**Problem to solve:**
When a line in the entries contains the word "MINDANAO", copy that line in full.

**Records:**
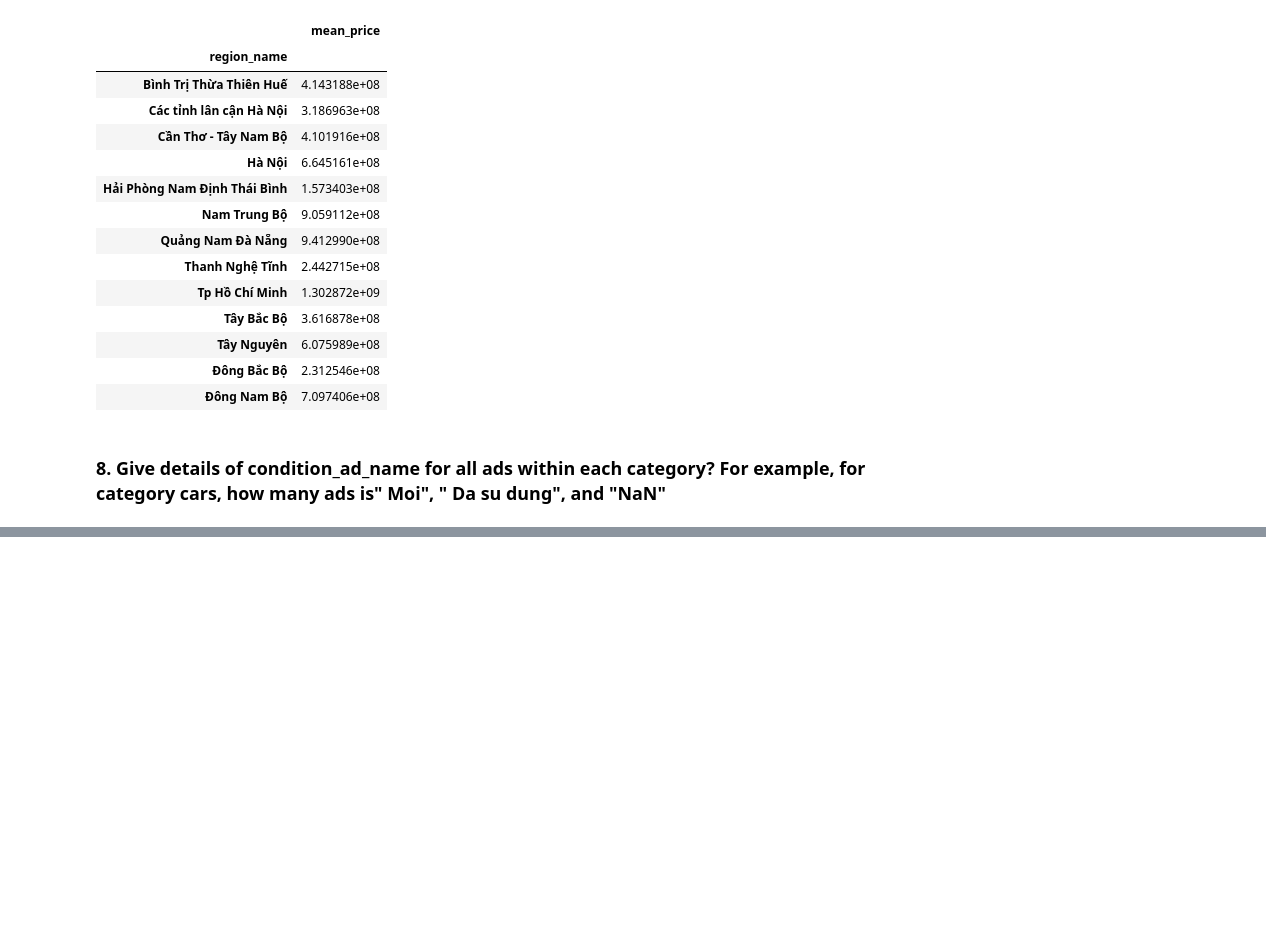
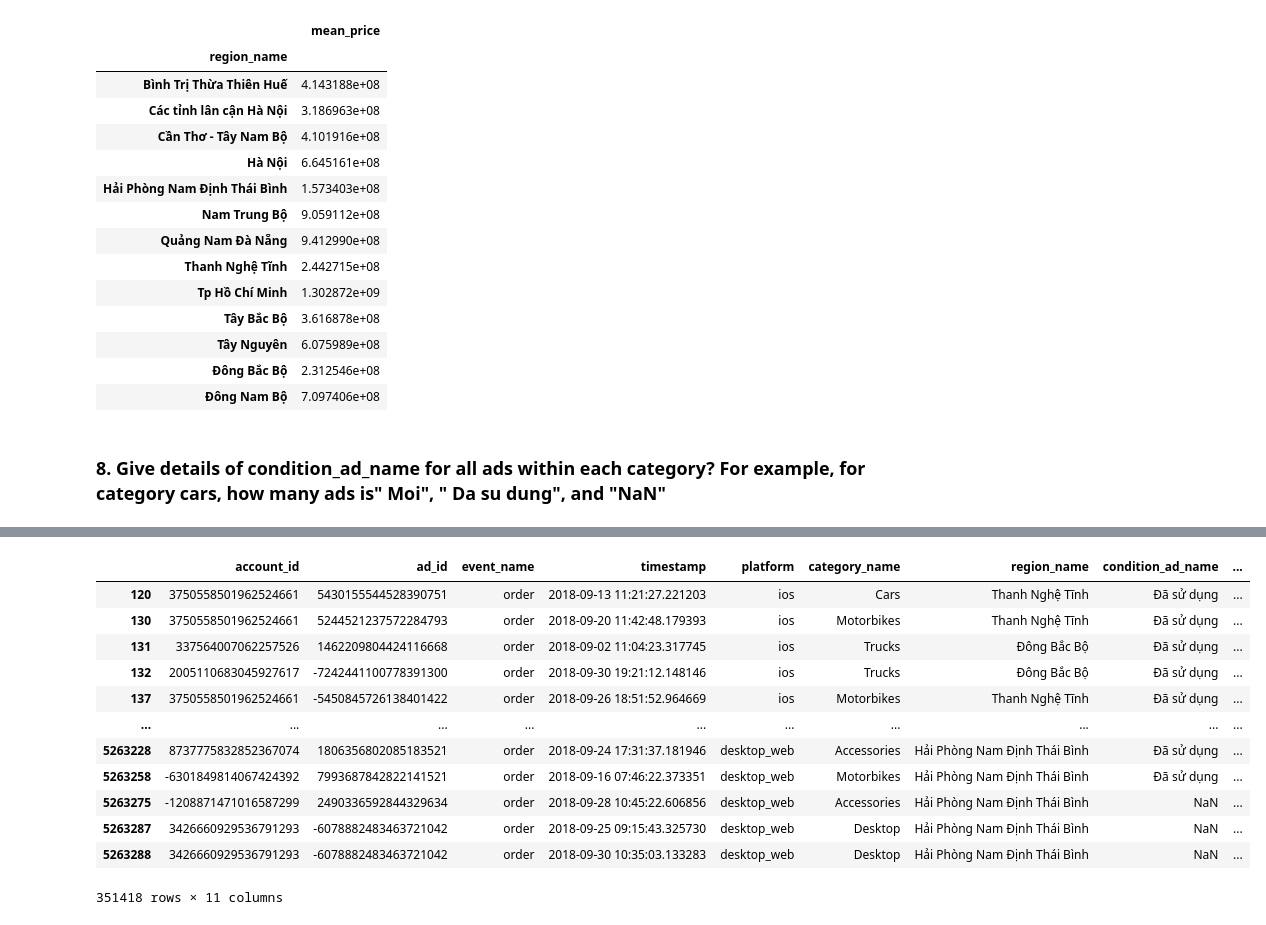
Before and after one commit to datacuriosity/MCI_Python_28S_Level_1, a Jupyter notebook: Assignments/Session_04/trinhtrinh.pandas1.ipynb, the cells around one changed output, grey strips where cells are left out. Cells and saved outputs as stored; diff of their text form; code cells hidden in the pictures; blank space fills up the shorter version.

```diff
--- a/Assignments/Session_04/trinhtrinh.pandas1.ipynb
+++ b/Assignments/Session_04/trinhtrinh.pandas1.ipynb
@@ -205,0 +263,5 @@ SyntaxError: invalid syntax (<ipython-input-57-807916109570>, line 1)
+# %%
+attention_df['Tháng']=attention_df['timestamp']
+attention_df['Tháng']= pd.to_datetime(attention_df['Tháng'])
+attention_df['Tháng']= attention_df['Tháng'].dt.month
+attention_df
@@ -205,0 +292,5 @@ SyntaxError: invalid syntax (<ipython-input-57-807916109570>, line 1)
+# %%
+attention_df['Giờ qc']=attention_df['timestamp']
+attention_df['Giờ qc']= pd.to_datetime(attention_df['Giờ qc'])
+attention_df['Giờ qc']= attention_df['Giờ qc'].dt.hour
+attention_df.head(6)
@@ -205,0 +342,16 @@ SyntaxError: invalid syntax (<ipython-input-57-807916109570>, line 1)
+# %%
+attention_df[attention_df.Tháng == 9]
+# %% [output]
+|  | account_id | ad_id | event_name | timestamp | platform | category_name | region_name | condition_ad_name | ... |
+| 120 | 3750558501962524661 | 5430155544528390751 | order | 2018-09-13 11:21:27.221203 | ios | Cars | Thanh Nghệ Tĩnh | Đã sử dụng | ... |
+| 130 | 3750558501962524661 | 5244521237572284793 | order | 2018-09-20 11:42:48.179393 | ios | Motorbikes | Thanh Nghệ Tĩnh | Đã sử dụng | ... |
+| 131 | 337564007062257526 | 1462209804424116668 | order | 2018-09-02 11:04:23.317745 | ios | Trucks | Đông Bắc Bộ | Đã sử dụng | ... |
+| 132 | 2005110683045927617 | -7242441100778391300 | order | 2018-09-30 19:21:12.148146 | ios | Trucks | Đông Bắc Bộ | Đã sử dụng | ... |
+| 137 | 3750558501962524661 | -5450845726138401422 | order | 2018-09-26 18:51:52.964669 | ios | Motorbikes | Thanh Nghệ Tĩnh | Đã sử dụng | ... |
+| ... | ... | ... | ... | ... | ... | ... | ... | ... | ... |
+| 5263228 | 8737775832852367074 | 1806356802085183521 | order | 2018-09-24 17:31:37.181946 | desktop_web | Accessories | Hải Phòng Nam Định Thái Bình | Đã sử dụng | ... |
+| 5263258 | -6301849814067424392 | 7993687842822141521 | order | 2018-09-16 07:46:22.373351 | desktop_web | Motorbikes | Hải Phòng Nam Định Thái Bình | Đã sử dụng | ... |
+| 5263275 | -1208871471016587299 | 2490336592844329634 | order | 2018-09-28 10:45:22.606856 | desktop_web | Accessories | Hải Phòng Nam Định Thái Bình | NaN | ... |
+| 5263287 | 3426660929536791293 | -6078882483463721042 | order | 2018-09-25 09:15:43.325730 | desktop_web | Desktop | Hải Phòng Nam Định Thái Bình | NaN | ... |
+| 5263288 | 3426660929536791293 | -6078882483463721042 | order | 2018-09-30 10:35:03.133283 | desktop_web | Desktop | Hải Phòng Nam Định Thái Bình | NaN | ... |
+351418 rows × 11 columns
```
Also changed, not shown: parts of 15 cells of this notebook.
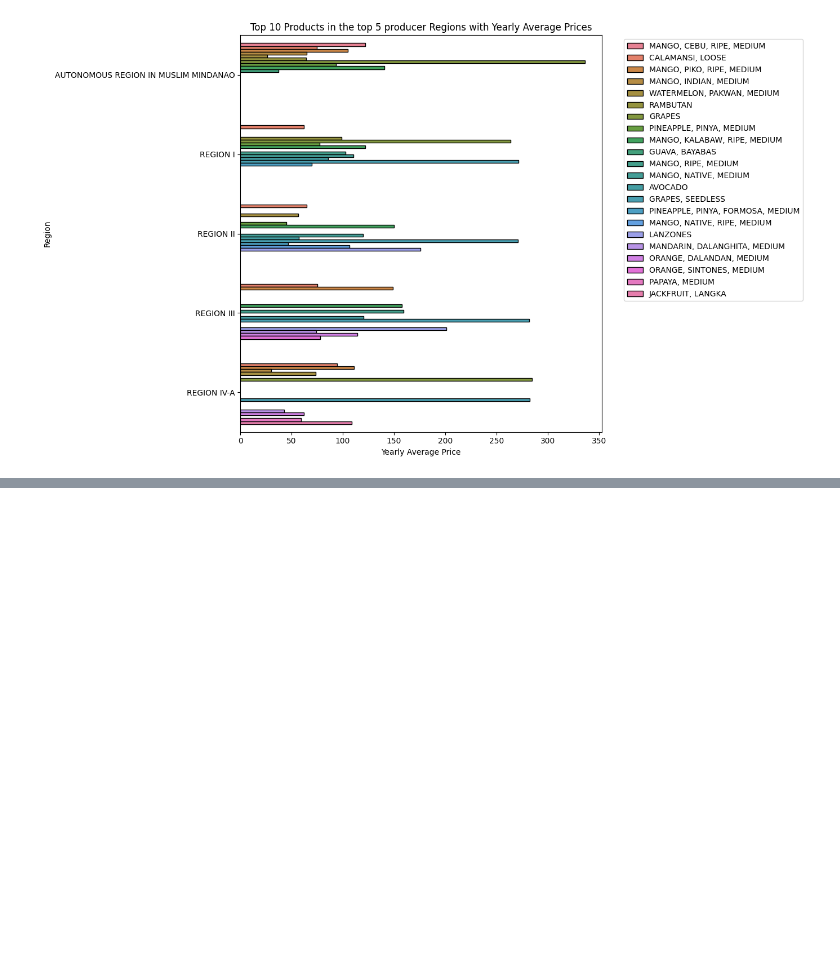
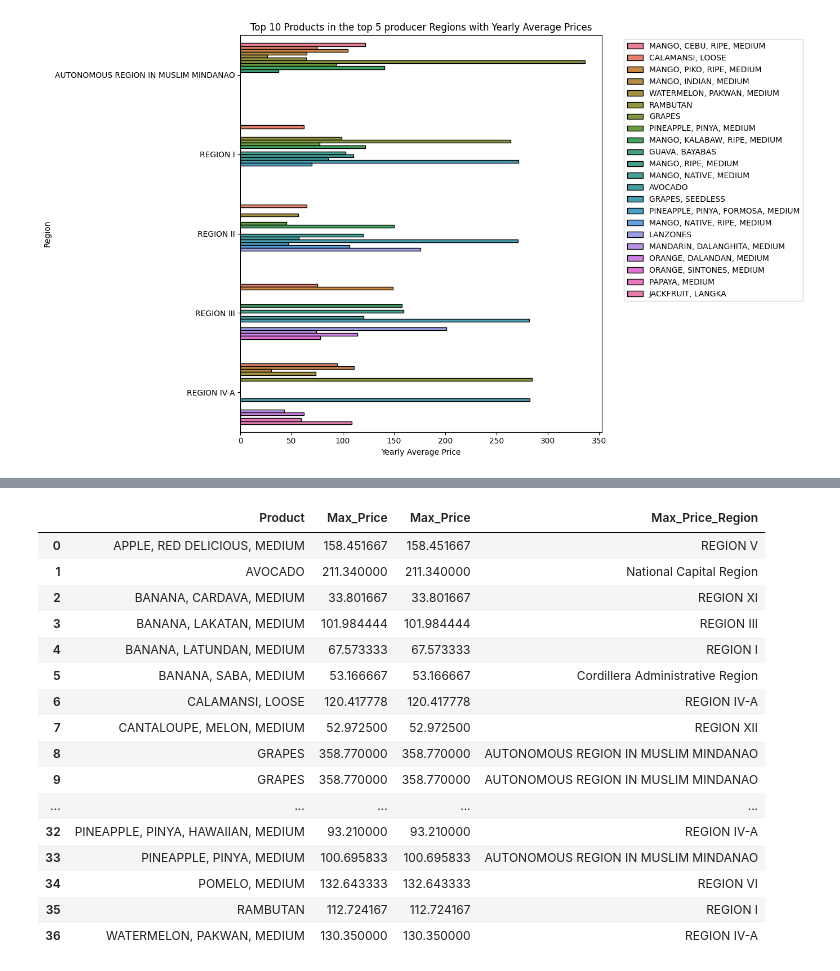
Before and after one commit to RRENN02/Prelims-PH_FruitRetail, a Jupyter notebook: fruit_retail.ipynb, the cells around one changed output, grey strips where cells are left out. Cells and saved outputs as stored; diff of their text form; code cells hidden in the pictures; blank space fills up the shorter version.

```diff
--- a/fruit_retail.ipynb
+++ b/fruit_retail.ipynb
@@ -681,0 +797,24 @@ top_products_per_region
+# %%
+# Separate max_price_region and min_price_region into two different datasets
+max_price_region = min_max_prices_combined[['Product', 'Max_Price', 'Max_Price_Region']]
+min_price_region = min_max_prices_combined[['Product', 'Min_Price', 'Min_Price_Region']]
+
+max_price_region
+# %% [output]
+|  | Product | Max_Price | Max_Price | Max_Price_Region |
+| 0 | APPLE, RED DELICIOUS, MEDIUM | 158.451667 | 158.451667 | REGION V |
+| 1 | AVOCADO | 211.340000 | 211.340000 | National Capital Region |
+| 2 | BANANA, CARDAVA, MEDIUM | 33.801667 | 33.801667 | REGION XI |
+| 3 | BANANA, LAKATAN, MEDIUM | 101.984444 | 101.984444 | REGION III |
+| 4 | BANANA, LATUNDAN, MEDIUM | 67.573333 | 67.573333 | REGION I |
+| 5 | BANANA, SABA, MEDIUM | 53.166667 | 53.166667 | Cordillera Administrative Region |
+| 6 | CALAMANSI, LOOSE | 120.417778 | 120.417778 | REGION IV-A |
+| 7 | CANTALOUPE, MELON, MEDIUM | 52.972500 | 52.972500 | REGION XII |
+| 8 | GRAPES | 358.770000 | 358.770000 | AUTONOMOUS REGION IN MUSLIM MINDANAO |
+| 9 | GRAPES | 358.770000 | 358.770000 | AUTONOMOUS REGION IN MUSLIM MINDANAO |
+| ... | ... | ... | ... | ... |
+| 32 | PINEAPPLE, PINYA, HAWAIIAN, MEDIUM | 93.210000 | 93.210000 | REGION IV-A |
+| 33 | PINEAPPLE, PINYA, MEDIUM | 100.695833 | 100.695833 | AUTONOMOUS REGION IN MUSLIM MINDANAO |
+| 34 | POMELO, MEDIUM | 132.643333 | 132.643333 | REGION VI |
+| 35 | RAMBUTAN | 112.724167 | 112.724167 | REGION I |
+| 36 | WATERMELON, PAKWAN, MEDIUM | 130.350000 | 130.350000 | REGION IV-A |
```
Also changed, not shown: parts of 11 cells of this notebook.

**Worked solution:**
+| 8 | GRAPES | 358.770000 | 358.770000 | AUTONOMOUS REGION IN MUSLIM MINDANAO |
+| 9 | GRAPES | 358.770000 | 358.770000 | AUTONOMOUS REGION IN MUSLIM MINDANAO |
+| 33 | PINEAPPLE, PINYA, MEDIUM | 100.695833 | 100.695833 | AUTONOMOUS REGION IN MUSLIM MINDANAO |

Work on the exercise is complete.